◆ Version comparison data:
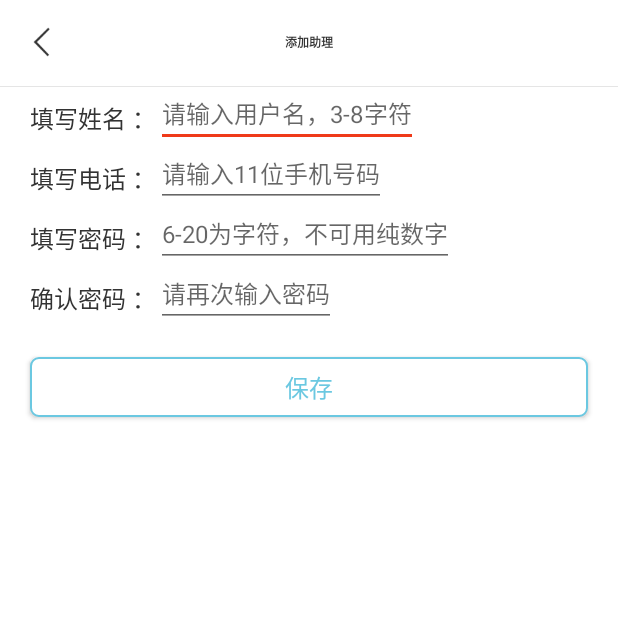
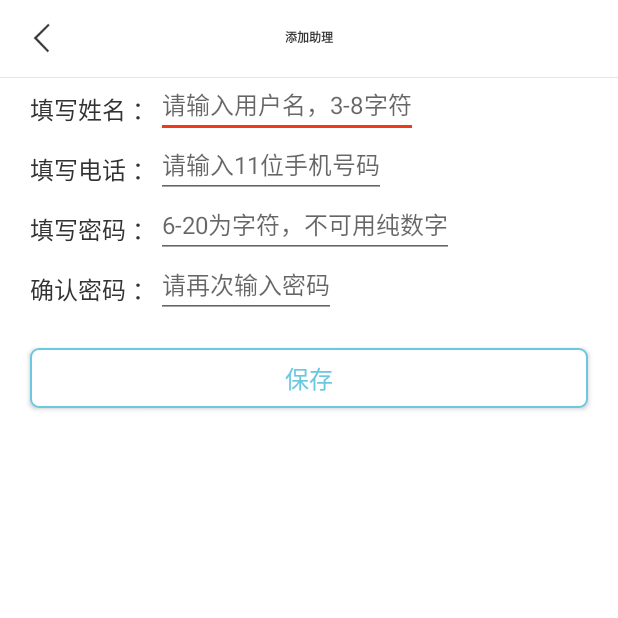
Before and after one commit to Business-master/Business-master, an Android app: the AddAssisActivity screen opened directly, with no data from a screen before it, on a phone screen of 412 x 824 dp, the top half of it. Run offline under Robolectric (Android 15) with nearby library versions, the phone set to English and light mode, and no system bars; our stand-ins replace ButterKnife, Dagger/Hilt's generated code; libraries missing offline, so code that uses them is left out: cn.jpush.android, com.socks.library; 4 statements that could not run were skipped.

Commit message:
万花筒 3

```diff
--- a/app/src/main/res/layout/fragment_main_page.xml
+++ b/app/src/main/res/layout/fragment_main_page.xml
@@ -19,7 +19,7 @@
             app:tabTextColor="@color/black"
             android:layout_width="0dp"
             android:layout_weight="1"
-            android:layout_height="wrap_content" />
+            android:layout_height="42dp" />
 
     </LinearLayout>
 
--- a/app/src/main/res/layout/fragment_newmeeting.xml
+++ b/app/src/main/res/layout/fragment_newmeeting.xml
@@ -13,6 +13,7 @@
 
     <android.support.design.widget.TabLayout
         android:id="@+id/tl_newm"
+        android:background="@color/white"
         android:layout_width="match_parent"
         android:layout_height="42dp"
         app:tabIndicatorColor="#de2418"
--- a/app/src/main/res/layout/layout_main_header.xml
+++ b/app/src/main/res/layout/layout_main_header.xml
@@ -4,7 +4,7 @@
     xmlns:tools="http://schemas.android.com/tools"
     android:id="@+id/toolbar"
     android:layout_width="match_parent"
-    android:layout_height="?attr/actionBarSize"
+    android:layout_height="50dp"
     android:background="@color/white"
     android:layout_marginBottom="1dp"
     app:contentInsetLeft="0dp"
```
Also changed, not shown: app/src/main/res/layout/wanfragment2.xml (+4 -3 lines).
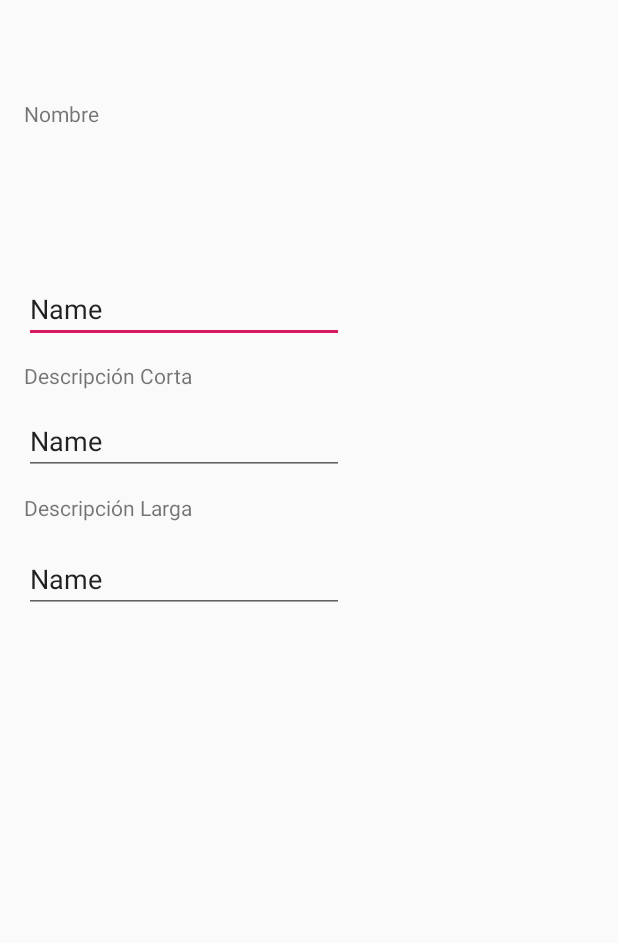
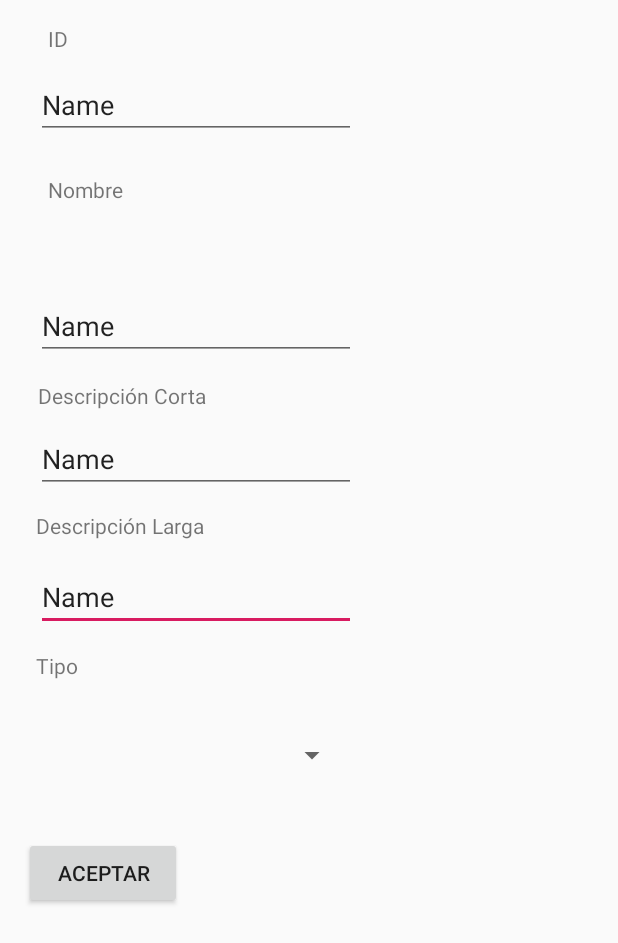
Before and after one commit to jdanielc/proyectofp, an Android app: the layout fragment_menu_creacion.xml on its own in the app's theme, with its tools: preview values and no code run, on a phone screen of 412 x 824 dp. Shown: the top 943 px of the screen. Run offline under Robolectric (Android 15) with nearby library versions, the phone set to English and light mode, and no system bars.

Commit message:
Error layout arreglado

```diff
--- a/app/src/main/java/com/example/proyectofinal/Principal/IComunicaFragments.java
+++ b/app/src/main/java/com/example/proyectofinal/Principal/IComunicaFragments.java
@@ -5,6 +5,6 @@ import com.example.proyectofinal.general.alimentoVo;
 public interface IComunicaFragments {
 
     public void enviarAlimento(alimentoVo alimentoVo);
-
+    public void tipoAccion(String action);
 
 }
--- a/app/src/main/res/layout/fragment_menu_creacion.xml
+++ b/app/src/main/res/layout/fragment_menu_creacion.xml
@@ -10,80 +10,140 @@
 
 
     <TextView
-        android:id="@+id/textView2"
+        android:id="@+id/txtNombre"
         android:layout_width="wrap_content"
         android:layout_height="0dp"
+        android:layout_marginStart="8dp"
+        android:layout_marginLeft="8dp"
+        android:layout_marginBottom="9dp"
+        android:text="Nombre"
+        app:layout_constraintBottom_toTopOf="@+id/newNombreID"
+        app:layout_constraintStart_toStartOf="@+id/newNombreID"
+        app:layout_constraintTop_toBottomOf="@+id/newID" />
+
+    <EditText
+        android:id="@+id/newDescripcionID"
+        android:layout_width="wrap_content"
+        android:layout_height="wrap_content"
+        android:layout_marginStart="24dp"
+        android:layout_marginLeft="24dp"
+        android:layout_marginBottom="13dp"
+        android:ems="10"
+        android:inputType="textPersonName"
+        android:text="Name"
+        app:layout_constraintBottom_toTopOf="@+id/textSpinner"
+        app:layout_constraintStart_toStartOf="parent"
+        app:layout_constraintTop_toBottomOf="@+id/txtDescripcion" />
+
+    <TextView
+        android:id="@+id/txtInfo"
+        android:layout_width="wrap_content"
+        android:layout_height="wrap_content"
+        android:layout_marginStart="1dp"
+        android:layout_marginLeft="1dp"
+        android:layout_marginBottom="10dp"
+        android:text="Descripción Corta"
+        app:layout_constraintBottom_toTopOf="@+id/newInfoID"
+        app:layout_constraintStart_toStartOf="@+id/newInfoID"
+        app:layout_constraintTop_toBottomOf="@+id/newNombreID" />
+
+    <EditText
+        android:id="@+id/newNombreID"
+        android:layout_width="wrap_content"
+        android:layout_height="wrap_content"
+        android:layout_marginStart="24dp"
+        android:layout_marginLeft="24dp"
+        android:layout_marginBottom="14dp"
+        android:ems="10"
+        android:inputType="textPersonName"
+        android:text="Name"
+        app:layout_constraintBottom_toTopOf="@+id/txtInfo"
+        app:layout_constraintStart_toStartOf="parent"
+        app:layout_constraintTop_toBottomOf="@+id/txtNombre" />
+
+    <TextView
+        android:id="@+id/txtDescripcion"
+        android:layout_width="wrap_content"
+        android:layout_height="wrap_content"
+        android:layout_marginBottom="15dp"
+        android:text="Descripción Larga"
+        app:layout_constraintBottom_toTopOf="@+id/newDescripcionID"
+        app:layout_constraintStart_toStartOf="@+id/newInfoID"
+        app:layout_constraintTop_toBottomOf="@+id/newInfoID" />
+
+    <EditText
+        android:id="@+id/newInfoID"
+        android:layout_width="wrap_content"
+        android:layout_height="wrap_content"
+        android:layout_marginStart="24dp"
+        android:layout_marginLeft="24dp"
+        android:layout_marginBottom="12dp"
+        android:ems="10"
+        android:inputType="textPersonName"
+        android:text="Name"
+        app:layout_constraintBottom_toTopOf="@+id/txtDescripcion"
+        app:layout_constraintStart_toStartOf="parent"
+        app:layout_constraintTop_toBottomOf="@+id/txtInfo" />
+
+    <TextView
+        android:id="@+id/textSpinner"
+        android:layout_width="wrap_content"
+        android:layout_height="wrap_content"
+        android:layout_marginBottom="16dp"
+        android:text="Tipo"
+        app:layout_constraintBottom_toTopOf="@+id/spinner"
+        app:layout_constraintStart_toStartOf="@+id/newDescripcionID"
+        app:layout_constraintTop_toBottomOf="@+id/newDescripcionID" />
+
+    <Spinner
+        android:id="@+id/spinner"
+        android:layout_width="0dp"
+        android:layout_height="0dp"
+        android:layout_marginEnd="5dp"
+        android:layout_marginRight="5dp"
+        android:layout_marginBottom="20dp"
+        app:layout_constraintBottom_toTopOf="@+id/btAceptar"
+        app:layout_constraintEnd_toEndOf="@+id/newDescripcionID"
+        app:layout_constraintStart_toStartOf="@+id/btAceptar"
+        app:layout_constraintTop_toBottomOf="@+id/textSpinner" />
+
+    <Button
+        android:id="@+id/btAceptar"
+        android:layout_width="105dp"
+        android:layout_height="wrap_content"
         android:layout_marginStart="16dp"
         android:layout_marginLeft="16dp"
-        android:layout_marginTop="66dp"
-        android:layout_marginBottom="7dp"
-        android:text="Nombre"
-        app:layout_constraintBottom_toTopOf="@+id/nuevoNombreID"
+        android:layout_marginBottom="218dp"
+        android:text="Aceptar"
+        app:layout_constraintBottom_toBottomOf="parent"
+        app:layout_constraintStart_toStartOf="parent"
+        app:layout_constraintTop_toBottomOf="@+id/spinner" />
+
+    <TextView
+        android:id="@+id/txtID"
+        android:layout_width="wrap_content"
+        android:layout_height="wrap_content"
+        android:layout_marginStart="32dp"
+        android:layout_marginLeft="32dp"
+        android:layout_marginTop="16dp"
+        android:layout_marginBottom="12dp"
+        android:text="ID"
+        app:layout_constraintBottom_toTopOf="@+id/newID"
         app:layout_constraintStart_toStartOf="parent"
         app:layout_constraintTop_toTopOf="parent" />
 
     <EditText
-        android:id="@+id/nuevoNombreID"
+        android:id="@+id/newID"
         android:layout_width="wrap_content"
         android:layout_height="wrap_content"
-        android:layout_marginBottom="12dp"
+        android:layout_marginStart="24dp"
+        android:layout_marginLeft="24dp"
+        android:layout_marginBottom="24dp"
         android:ems="10"
         android:inputType="textPersonName"
         android:text="Name"
-        app:layout_constraintBottom_toTopOf="@+id/textView3"
-        app:layout_constraintStart_toStartOf="@+id/textView2"
-        app:layout_constraintTop_toBottomOf="@+id/textView2" />
-
-    <TextView
-        android:id="@+id/textView3"
-        android:layout_width="wrap_content"
-        android:layout_height="wrap_content"
-        android:layout_marginStart="16dp"
-        android:layout_marginLeft="16dp"
-        android:layout_marginBottom="11dp"
-        android:text="Descripción Corta"
-        app:layout_constraintBottom_toTopOf="@+id/editText2"
+        app:layout_constraintBottom_toTopOf="@+id/txtNombre"
         app:layout_constraintStart_toStartOf="parent"
-        app:layout_constraintTop_toBottomOf="@+id/nuevoNombreID" />
-
-    <EditText
-        android:id="@+id/editText2"
-        android:layout_width="wrap_content"
-        android:layout_height="wrap_content"
-        android:layout_marginStart="16dp"
-        android:layout_marginLeft="16dp"
-        android:layout_marginBottom="12dp"
-        android:ems="10"
-        android:inputType="textPersonName"
-        android:text="Name"
-        app:layout_constraintBottom_toTopOf="@+id/textView4"
-        app:layout_constraintStart_toStartOf="parent"
-        app:layout_constraintTop_toBottomOf="@+id/textView3" />
-
-    <TextView
-        android:id="@+id/textView4"
-        android:layout_width="wrap_content"
-        android:layout_height="wrap_content"
-        android:layout_marginStart="16dp"
-        android:layout_marginLeft="16dp"
-        android:layout_marginBottom="15dp"
-        android:text="Descripción Larga"
-        app:layout_constraintBottom_toTopOf="@+id/editText3"
-        app:layout_constraintStart_toStartOf="parent"
-        app:layout_constraintTop_toBottomOf="@+id/editText2" />
-
-    <EditText
-        android:id="@+id/editText3"
-        android:layout_width="wrap_content"
-        android:layout_height="wrap_content"
-        android:layout_marginStart="16dp"
-        android:layout_marginLeft="16dp"
-        android:layout_marginBottom="415dp"
-        android:ems="10"
-        android:inputType="textPersonName"
-        android:text="Name"
-        app:layout_constraintBottom_toBottomOf="parent"
-        app:layout_constraintStart_toStartOf="parent"
-        app:layout_constraintTop_toBottomOf="@+id/textView4" />
+        app:layout_constraintTop_toBottomOf="@+id/txtID" />
 
 </android.support.constraint.ConstraintLayout>
```
Also changed, not shown: app/src/main/java/com/example/proyectofinal/FragmentInicial.java (+106 -1 lines), app/src/main/java/com/example/proyectofinal/MainActivity.java (+30 -3 lines), app/src/main/java/com/example/proyectofinal/Principal/AdapterInicio.java (added, +67 -0 lines), app/src/main/java/com/example/proyectofinal/general/alimentoGeneral.java (+11 -2 lines), app/src/main/java/com/example/proyectofinal/general/detalle_alimento_general.java (+27 -1 lines), app/src/main/java/com/example/proyectofinal/menu_creacion.java (+94 -2 lines), app/src/main/res/layout/fragment_fragment_inicial.xml (+3 -4 lines), app/src/main/res/layout/item_inicial.xml (added, +62 -0 lines), app/src/main/res/values/strings.xml (+11 -0 lines).
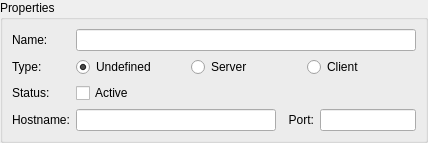
Old version of the form Resources/UI/qSlicerIGTLConnectorPropertyWidget.ui in the repository IGSIO/OpenIGTLinkIO.
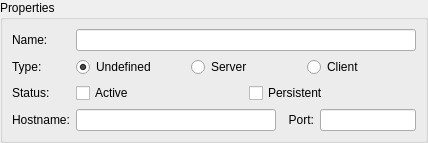
New version of the form.

Commit message:
Implement vtkMRMLIGTLConnectorNode::Persistent
This option represents whether or not a connection should
be persistent across scene saves.

if `persistent == ::PERSISTENT_ON` then the node connects
based on the `::state` setting.

if `persistent == ::PERSISTENT_OFF` then the node does not
reconnect when the scene is loaded.

```diff
--- a/Resources/UI/qSlicerIGTLConnectorPropertyWidget.ui
+++ b/Resources/UI/qSlicerIGTLConnectorPropertyWidget.ui
@@ -68,6 +68,31 @@
         </item>
        </layout>
       </item>
+      <item row="2" column="0">
+       <widget class="QLabel" name="ConnectorStateLabel">
+        <property name="text">
+         <string>Status:</string>
+        </property>
+       </widget>
+      </item>
+      <item row="2" column="1">
+       <layout class="QHBoxLayout" name="horizontalLayout_2">
+        <item>
+         <widget class="QCheckBox" name="ConnectorStateCheckBox">
+          <property name="text">
+           <string>Active</string>
+          </property>
+         </widget>
+        </item>
+        <item>
+         <widget class="QCheckBox" name="PersistentStateCheckBox">
+          <property name="text">
+           <string>Persistent</string>
+          </property>
+         </widget>
+        </item>
+       </layout>
+      </item>
       <item row="3" column="0">
        <widget class="QLabel" name="ConnectorHostnameLabel">
         <property name="text">
@@ -135,20 +160,6 @@
         </layout>
        </widget>
       </item>
-      <item row="2" column="0">
-       <widget class="QLabel" name="ConnectorStateLabel">
-        <property name="text">
-         <string>Status:</string>
-        </property>
-       </widget>
-      </item>
-      <item row="2" column="1">
-       <widget class="QCheckBox" name="ConnectorStateCheckBox">
-        <property name="text">
-         <string>Active</string>
-        </property>
-       </widget>
-      </item>
      </layout>
     </widget>
    </item>
```
The commit also changes 3 other files.
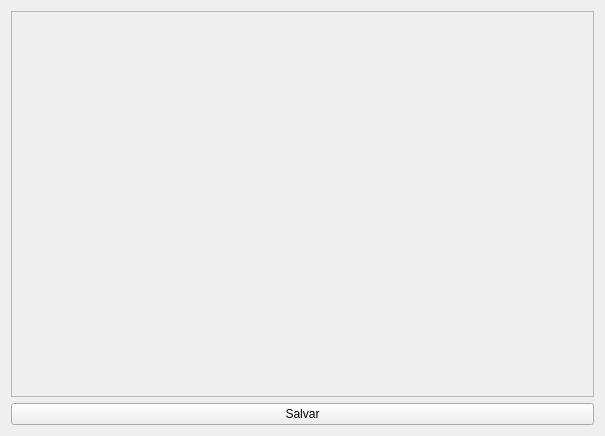
Qt form anatomy/reportwindow.ui (caiovosilva/anatomy) before a commit.
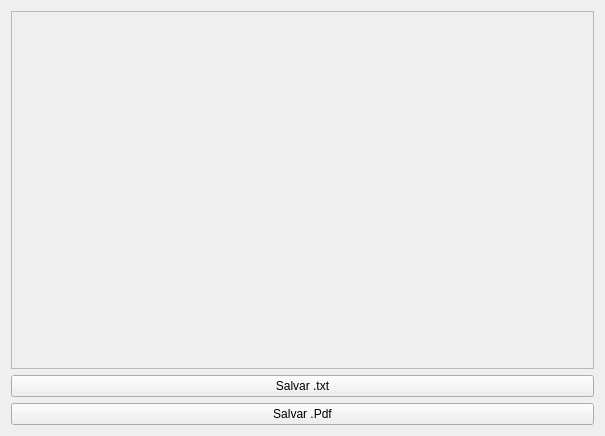
The same form after that commit.

Diff of the .ui file:
```diff
--- a/anatomy/reportwindow.ui
+++ b/anatomy/reportwindow.ui
@@ -25,7 +25,7 @@
         <x>0</x>
         <y>0</y>
         <width>589</width>
-        <height>380</height>
+        <height>340</height>
        </rect>
       </property>
      </widget>
@@ -34,7 +34,14 @@
    <item>
     <widget class="QPushButton" name="saveButton">
      <property name="text">
-      <string>Salvar</string>
+      <string>Salvar .txt</string>
+     </property>
+    </widget>
+   </item>
+   <item>
+    <widget class="QPushButton" name="pushButtonPdf">
+     <property name="text">
+      <string>Salvar .Pdf</string>
      </property>
     </widget>
    </item>
```
Left out of the diff: 2 changed lines with no effect on the pictures.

◆ Exercise: Select all lines with the word "txtNombre" from the entries above.

◆ Answer area:
+        android:id="@+id/txtNombre"
+        app:layout_constraintTop_toBottomOf="@+id/txtNombre" />
+        app:layout_constraintBottom_toTopOf="@+id/txtNombre"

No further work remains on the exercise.